§ WHAT IS NEEDED:
Nothing but the lines holding the string "property" should appear in the answer. Copy them from the entries.

━━ SOURCE MATERIAL ━━

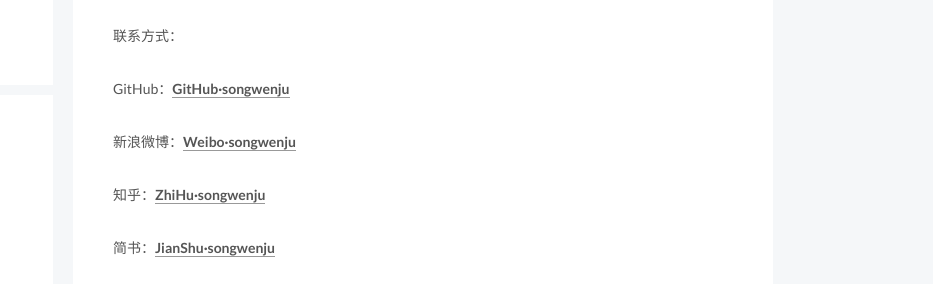
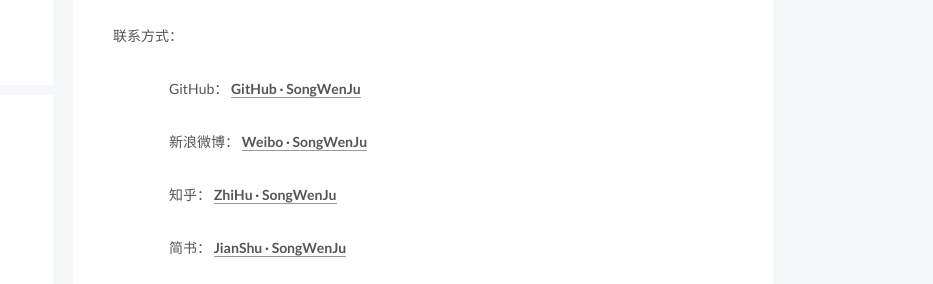
Before and after one commit to songwenju/songwenju.github.io, a plain HTML site: page about/index.html in a window 1280 px wide. Shown: the part 276-560 px from the top of the page, 347-1280 px from the left. Drawn offline with Linux system fonts and the light colour scheme; a script that the page names is missing.

Commit message:
Site updated: 2016-07-31 21:43:27

```diff
--- a/about/index.html
+++ b/about/index.html
@@ -90,9 +90,8 @@
 Hi，你好，谢谢你来看我的博客。我是宋文举，一名移动互联网技术与产品爱好者和从业者。目前在国内的一家互联网公司从事的是Android TV相关的开发。
 我热爱新技术，喜欢尝试。在这个博客站点，我会对学习，工作中总结的经验，学习笔记总结分享。有什么问题或者建议可以联系我。
 联系方式：
-GitHub：GitHub·songwenju
-新浪微博：Weibo·songwenju
-知乎：ZhiHu">
+　　　　GitHub： GitHub · SongWenJu
+　　　　新浪微博： Weibo · Song">
 <meta property="og:type" content="website">
 <meta property="og:title" content="关于我">
 <meta property="og:url" content="http://www.songwenju.me/about/index.html">
@@ -101,20 +100,18 @@
 Hi，你好，谢谢你来看我的博客。我是宋文举，一名移动互联网技术与产品爱好者和从业者。目前在国内的一家互联网公司从事的是Android TV相关的开发。
 我热爱新技术，喜欢尝试。在这个博客站点，我会对学习，工作中总结的经验，学习笔记总结分享。有什么问题或者建议可以联系我。
 联系方式：
-GitHub：GitHub·songwenju
-新浪微博：Weibo·songwenju
-知乎：ZhiHu">
+　　　　GitHub： GitHub · SongWenJu
+　　　　新浪微博： Weibo · Song">
 <meta property="og:image" content="http://songwenju.me/uploads/weixin.jpg">
-<meta property="og:updated_time" content="2016-07-31T13:33:37.019Z">
+<meta property="og:updated_time" content="2016-07-31T13:43:12.721Z">
 <meta name="twitter:card" content="summary">
 <meta name="twitter:title" content="关于我">
 <meta name="twitter:description" content="基本信息
 Hi，你好，谢谢你来看我的博客。我是宋文举，一名移动互联网技术与产品爱好者和从业者。目前在国内的一家互联网公司从事的是Android TV相关的开发。
 我热爱新技术，喜欢尝试。在这个博客站点，我会对学习，工作中总结的经验，学习笔记总结分享。有什么问题或者建议可以联系我。
 联系方式：
-GitHub：GitHub·songwenju
-新浪微博：Weibo·songwenju
-知乎：ZhiHu">
+　　　　GitHub： GitHub · SongWenJu
+　　　　新浪微博： Weibo · Song">
 <meta name="twitter:image" content="http://songwenju.me/uploads/weixin.jpg">
 
 
@@ -310,12 +307,12 @@
 <p>Hi，你好，谢谢你来看我的博客。我是宋文举，一名移动互联网技术与产品爱好者和从业者。目前在国内的一家互联网公司从事的是Android TV相关的开发。</p>
 <p>我热爱新技术，喜欢尝试。在这个博客站点，我会对学习，工作中总结的经验，学习笔记总结分享。有什么问题或者建议可以联系我。</p>
 <p>联系方式：</p>
-<p>GitHub：<strong><a href="https://github.com/songwenju" target="_blank" rel="external">GitHub·songwenju</a></strong></p>
-<p>新浪微博：<strong><a href="http://weibo.com/p/1005052964801423/" target="_blank" rel="external">Weibo·songwenju</a></strong></p>
-<p>知乎：<strong><a href="https://www.zhihu.com/people/song-wen-ju-5" target="_blank" rel="external">ZhiHu·songwenju</a></strong></p>
-<p>简书：<strong><a href="http://www.jianshu.com/users/63915ef020e2/latest_articles" target="_blank" rel="external">JianShu·songwenju</a></strong></p>
-<p>微信公众号：</p>
-<p><img src="http://songwenju.me/uploads/weixin.jpg" alt=""></p>
+<p>　　　　GitHub： <strong><a href="https://github.com/songwenju" target="_blank" rel="external">GitHub · SongWenJu</a></strong></p>
+<p>　　　　新浪微博： <strong><a href="http://weibo.com/p/1005052964801423/" target="_blank" rel="external">Weibo · SongWenJu</a></strong></p>
+<p>　　　　知乎： <strong><a href="https://www.zhihu.com/people/song-wen-ju-5" target="_blank" rel="external">ZhiHu · SongWenJu</a></strong></p>
+<p>　　　　简书： <strong><a href="http://www.jianshu.com/users/63915ef020e2/latest_articles" target="_blank" rel="external">JianShu · SongWenJu</a></strong></p>
+<p>　　　　微信公众号：</p>
+<p>　　　　　　　　　　　<img src="http://songwenju.me/uploads/weixin.jpg" alt=""></p>
 
 
   </div>
```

━━━

§ EXERCISE ANSWER:
 <meta property="og:type" content="website">
 <meta property="og:title" content="关于我">
 <meta property="og:url" content="http://www.songwenju.me/about/index.html">
 <meta property="og:image" content="http://songwenju.me/uploads/weixin.jpg">
-<meta property="og:updated_time" content="2016-07-31T13:33:37.019Z">
+<meta property="og:updated_time" content="2016-07-31T13:43:12.721Z">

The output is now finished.